It is often the case that an employee of a company signs an agreement with the employer indicating that all of the source code a developer produces belongs to the company. There is also the "Intellectual Property" agreements that are signed by the employee which indicate that all ideas generated by a developer belong to the company. Those two agreements indicate that once the source code is typed into the computer, it is then a company possession along with the ideas that generated the source code. A logical conclusion from those two agreements is that the developer when fixing defects is fixing defects in the company source code not his own code. Possession is what counts here.
In most cases the employee signs an agreement that indicates that all source code produced by a developer is the sole property of the company. As this is most likely the case, even if the developer created the defect (knowingly or unknowingly) the source code belongs to the company. Thus the developer is fixing company code not his own code. The only way that the developer should be fixing his own defects on his own time is when the company is buying the source code directly from the developer which means that the developer is not an employee of the company. A second point is that there are often in place agreements that indicate that every idea thought of by a person are the "Intellectual Property" of the company. Since the defect was a thought in the developers head as an idea, the company by agreement owns the thought or idea that generated the defect rendering the company responsible for the defect. Another argument that can be used in defense of the programmer is that in some cases the manager/supervisor has specifically stated that the code must go out to the customer within a specific time period and the programmer is obligated to send out the code despite any and all defects. In this case it can be argued that the manager/supervisor is directly responsible for the defects in the code due to time pressure. Those are my arguments against developers having to fix defects on their own time.
This is an interesting dilema for Google. In my opinion google should appeal the descision asking GEMA to provide a filtering algorithm that meets GEMAs demand. If GEMA cannot or will not supply the algorithm the Google should be able to ask the courts to reverse the decision based on the evidence that GEMA has asked google to do something that GEMA themselves cannot do.

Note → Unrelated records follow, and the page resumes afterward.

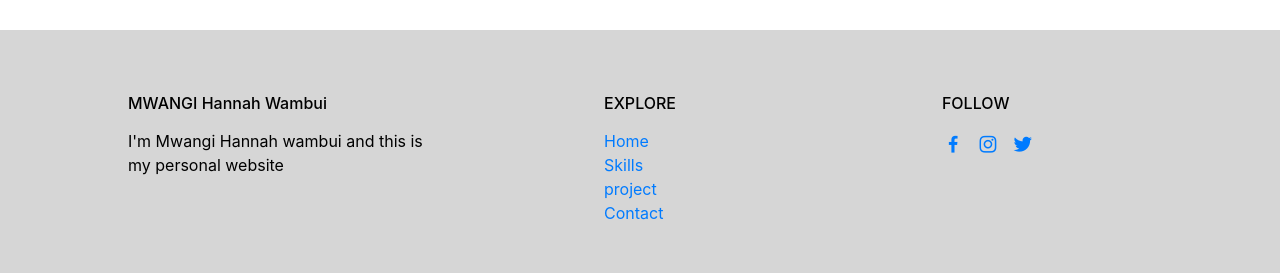
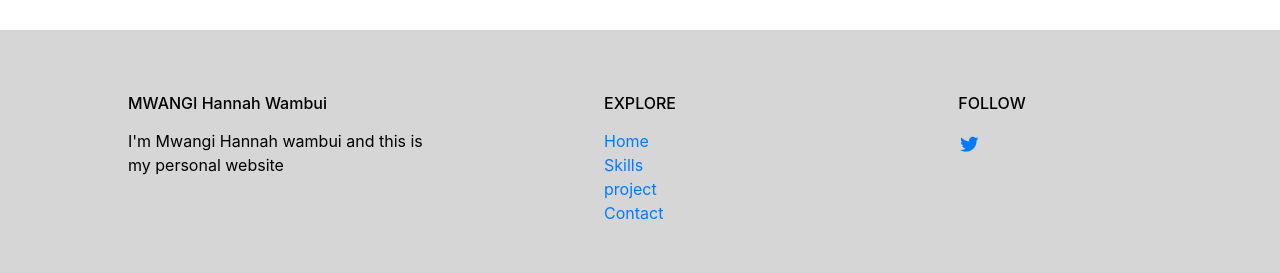
Before and after one commit to 299hannah/portfolio-app, a Django app: page / in a window 1280 px wide. Shown: the part 1871-2144 px from the top of the page. Run offline with Django 3.2, Linux system fonts and the light colour scheme; data that the repository does not hold is empty; some libraries are stand-ins or nearby versions.

Commit message:
imagefield

```diff
--- a/app/templates/portfolio.html
+++ b/app/templates/portfolio.html
@@ -202,8 +202,7 @@
 
         <div class="footer__data" style="color: black;">
             <h2 class="footer__title" style="color: black;">FOLLOW</h2>
-            <a href="#" class="footer__social"><i class='bx bxl-facebook' ></i></a>
-            <a href="#" class="footer__social"><i class='bx bxl-instagram' ></i></a>
+
             <a href="#" class="footer__social"><i class='bx bxl-twitter' ></i></a>
         </div>
 
```
Also changed, not shown: app/models.py (+0 -9 lines).
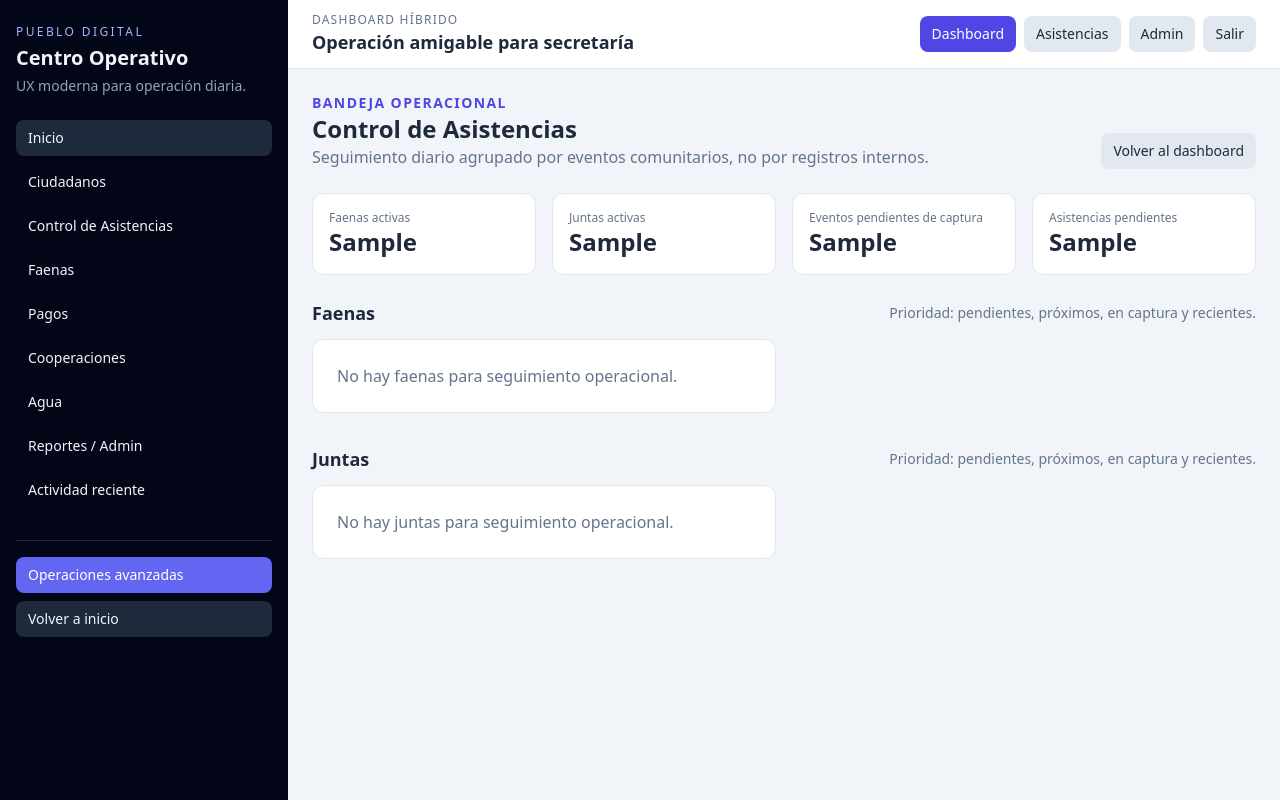
After one commit to adalbertomejia/puebloDigital, a Django app: template templates/dashboard/control_asistencias.html in a window 1280 px wide. The commit adds this page. Run offline with Django 3.2, Linux system fonts and the light colour scheme; the template is opened without the code that fills it: most values are stand-ins (such as "Sample title", 1, 10 or a date in 2020); some libraries are stand-ins or nearby versions.

Commit message:
Add operational attendance control views

```diff
--- a/templates/dashboard/base_dashboard.html
+++ b/templates/dashboard/base_dashboard.html
@@ -16,6 +16,7 @@
       <nav class="mt-6 space-y-2 text-sm">
         <a href="{% url 'dashboard_operativo' %}" class="block rounded-lg px-3 py-2 bg-slate-800">Inicio</a>
         <a href="/admin/core/ciudadano/" class="block rounded-lg px-3 py-2 hover:bg-slate-800">Ciudadanos</a>
+        <a href="{% url 'control_asistencias' %}" class="block rounded-lg px-3 py-2 hover:bg-slate-800">Control de Asistencias</a>
         <a href="/admin/operacion/faena/" class="block rounded-lg px-3 py-2 hover:bg-slate-800">Faenas</a>
         <a href="/admin/tesoreria/pago/" class="block rounded-lg px-3 py-2 hover:bg-slate-800">Pagos</a>
         <a href="/admin/tesoreria/cooperacion/" class="block rounded-lg px-3 py-2 hover:bg-slate-800">Cooperaciones</a>
@@ -39,6 +40,7 @@
           </div>
           <nav class="flex items-center gap-2 text-sm">
             <a class="px-3 py-2 rounded-lg bg-indigo-600 text-white" href="{% url 'dashboard_operativo' %}">Dashboard</a>
+            <a class="px-3 py-2 rounded-lg bg-slate-200" href="{% url 'control_asistencias' %}">Asistencias</a>
             <a class="px-3 py-2 rounded-lg bg-slate-200" href="/admin/">Admin</a>
             <a class="px-3 py-2 rounded-lg bg-slate-200" href="/logout/">Salir</a>
           </nav>
--- /dev/null
+++ b/templates/dashboard/control_asistencias.html
@@ -0,0 +1,24 @@
+{% extends 'dashboard/base_dashboard.html' %}
+{% block title %}Control de Asistencias{% endblock %}
+{% block content %}
+<section class="mb-6">
+  <p class="text-sm uppercase tracking-widest text-indigo-600 font-semibold">Bandeja operacional</p>
+  <div class="flex flex-wrap items-end justify-between gap-3">
+    <div>
+      <h3 class="text-2xl font-bold">Control de Asistencias</h3>
+      <p class="text-slate-500">Seguimiento diario agrupado por eventos comunitarios, no por registros internos.</p>
+    </div>
+    <a href="{% url 'dashboard_operativo' %}" class="rounded-lg bg-slate-200 px-3 py-2 text-sm">Volver al dashboard</a>
+  </div>
+</section>
+
+<section class="grid md:grid-cols-4 gap-4 mb-6">
+  <article class="bg-white p-4 rounded-xl border"><p class="text-xs text-slate-500">Faenas activas</p><p class="text-2xl font-bold">{{ resumen.faenas_activas }}</p></article>
+  <article class="bg-white p-4 rounded-xl border"><p class="text-xs text-slate-500">Juntas activas</p><p class="text-2xl font-bold">{{ resumen.juntas_activas }}</p></article>
+  <article class="bg-white p-4 rounded-xl border"><p class="text-xs text-slate-500">Eventos pendientes de captura</p><p class="text-2xl font-bold">{{ resumen.eventos_pendientes }}</p></article>
+  <article class="bg-white p-4 rounded-xl border"><p class="text-xs text-slate-500">Asistencias pendientes</p><p class="text-2xl font-bold">{{ resumen.asistencias_pendientes }}</p></article>
+</section>
+
+{% include 'dashboard/partials/eventos_asistencia.html' with titulo='Faenas' eventos=faenas empty_message='No hay faenas para seguimiento operacional.' %}
+{% include 'dashboard/partials/eventos_asistencia.html' with titulo='Juntas' eventos=juntas empty_message='No hay juntas para seguimiento operacional.' %}
+{% endblock %}
--- a/templates/dashboard/operativo.html
+++ b/templates/dashboard/operativo.html
@@ -22,6 +22,7 @@
     <div class="space-y-2 text-sm">
       <a class="block rounded-lg bg-slate-100 px-3 py-2" href="{{ quick_links.pago_add }}">+ Registrar pago</a>
       <a class="block rounded-lg bg-slate-100 px-3 py-2" href="{{ quick_links.cooperacion_add }}">+ Registrar cooperación</a>
+      <a class="block rounded-lg bg-indigo-50 text-indigo-700 px-3 py-2" href="{% url 'control_asistencias' %}">Abrir Control de Asistencias</a>
       <a class="block rounded-lg bg-slate-100 px-3 py-2" href="{{ quick_links.registro_faena_add }}">+ Registrar asistencia</a>
       <a class="block rounded-lg bg-slate-100 px-3 py-2" href="{{ quick_links.faena_changelist }}">Ver próximas faenas</a>
     </div>
--- /dev/null
+++ b/templates/dashboard/partials/eventos_asistencia.html
@@ -0,0 +1,33 @@
+<section class="mb-8">
+  <div class="flex items-center justify-between mb-3">
+    <h4 class="text-lg font-semibold">{{ titulo }}</h4>
+    <p class="text-sm text-slate-500">Prioridad: pendientes, próximos, en captura y recientes.</p>
+  </div>
+  <div class="grid xl:grid-cols-2 gap-4">
+    {% for evento in eventos %}
+      <article class="bg-white rounded-2xl border p-4 md:p-5">
+        <div class="flex justify-between items-start gap-3">
+          <div>
+            <p class="text-sm text-slate-500">{{ evento.fecha }} · {{ evento.comite.nombre }}</p>
+            <h5 class="font-semibold text-lg">{{ evento.descripcion_operativa }}</h5>
+          </div>
+          <span class="text-xs px-2 py-1 rounded-full {% if evento.pendientes %}bg-amber-100 text-amber-800{% elif evento.estado_operacional == 'COMPLETADA' %}bg-emerald-100 text-emerald-700{% else %}bg-indigo-100 text-indigo-700{% endif %}">{{ evento.estado_operacional }}</span>
+        </div>
+        <div class="grid sm:grid-cols-4 gap-2 mt-4 text-sm">
+          <p><span class="block text-slate-500 text-xs">Participantes</span><strong>{{ evento.total_participantes }}</strong></p>
+          <p><span class="block text-slate-500 text-xs">Registradas</span><strong>{{ evento.asistencias_registradas }}</strong></p>
+          <p><span class="block text-slate-500 text-xs">Pendientes</span><strong>{{ evento.pendientes }}</strong></p>
+          <p><span class="block text-slate-500 text-xs">Avance</span><strong>{{ evento.porcentaje_asistencia }}%</strong></p>
+        </div>
+        <div class="mt-3 h-2 rounded-full bg-slate-100 overflow-hidden"><div class="h-full bg-indigo-500" style="width: {{ evento.porcentaje_asistencia }}%"></div></div>
+        <div class="mt-4 flex flex-wrap gap-2 text-sm">
+          <a href="{{ evento.detail_url }}" class="px-3 py-2 rounded-lg bg-indigo-600 text-white">Ver detalle</a>
+          <a href="{{ evento.capture_url }}" class="px-3 py-2 rounded-lg bg-slate-200">Capturar asistencia</a>
+          <a href="{{ evento.admin_change_url }}" class="px-3 py-2 rounded-lg bg-slate-100">Editar evento</a>
+        </div>
+      </article>
+    {% empty %}
+      <article class="bg-white rounded-xl border p-6 text-slate-500">{{ empty_message }}</article>
+    {% endfor %}
+  </div>
+</section>
```
Also changed, not shown: apps/core/views.py (+124 -0 lines), config/urls.py (+13 -1 lines), templates/dashboard/control_asistencias_detalle.html (added, +55 -0 lines).
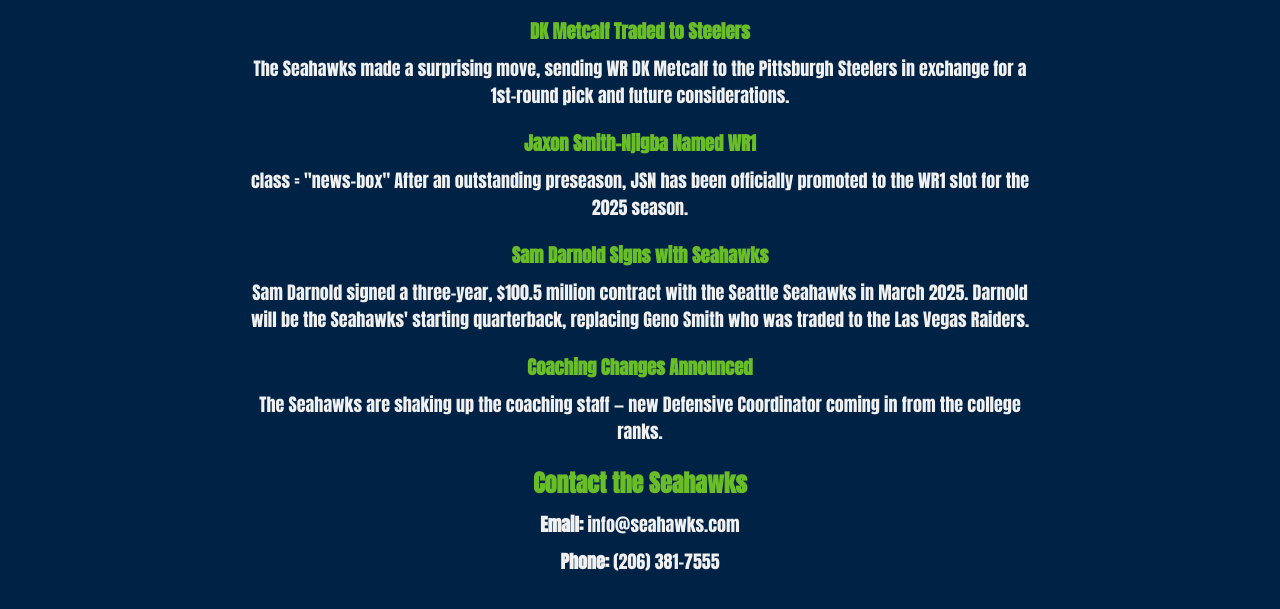
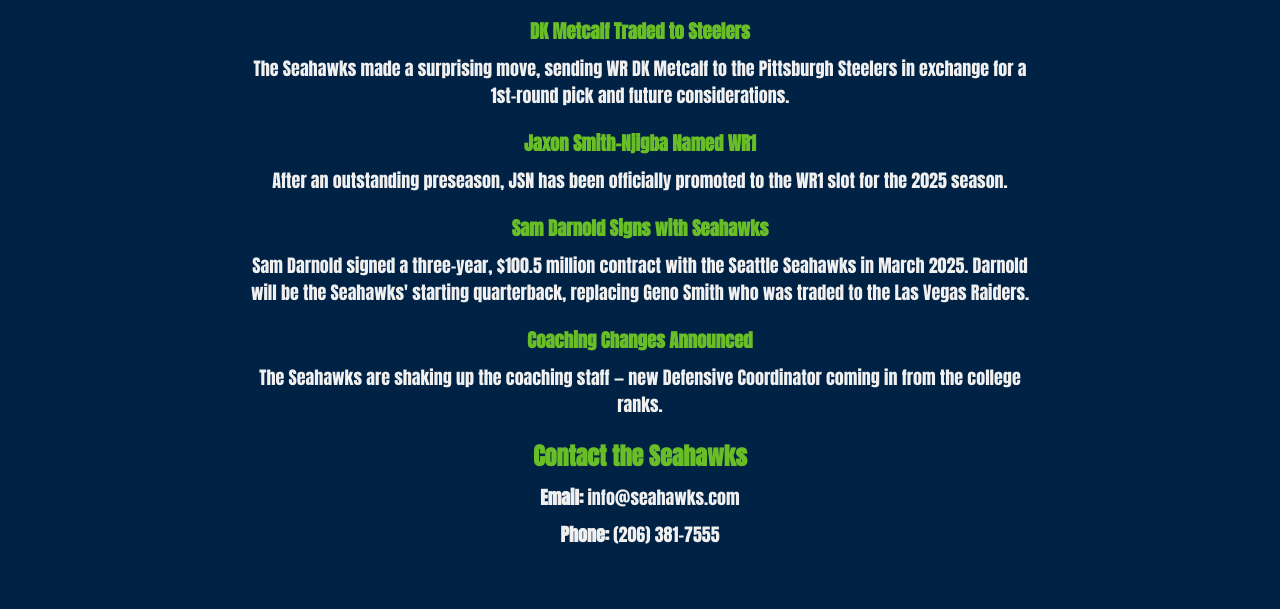
Before and after one commit to k3vn6077/lobpage, a plain HTML site: page news.html in a window 1280 px wide. Shown: the part 169-778 px from the top of the page. Drawn offline with Linux system fonts and the light colour scheme.

Commit message:
Update news.html

```diff
--- a/news.html
+++ b/news.html
@@ -32,8 +32,8 @@
 
       <div class="news-card">
         <h3>Jaxon Smith-Njigba Named WR1</h3>
-        <p>
-          class = "news-box" After an outstanding preseason, JSN has been
+        <p class = "news-box">
+          After an outstanding preseason, JSN has been
           officially promoted to the WR1 slot for the 2025 season.
         </p>
       </div>
```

Maybe this will force them into changing their marketing model and allowing artists to concentrate on music rather than creating an album. Nah. They are too entrenched in their position to allow themselves to change.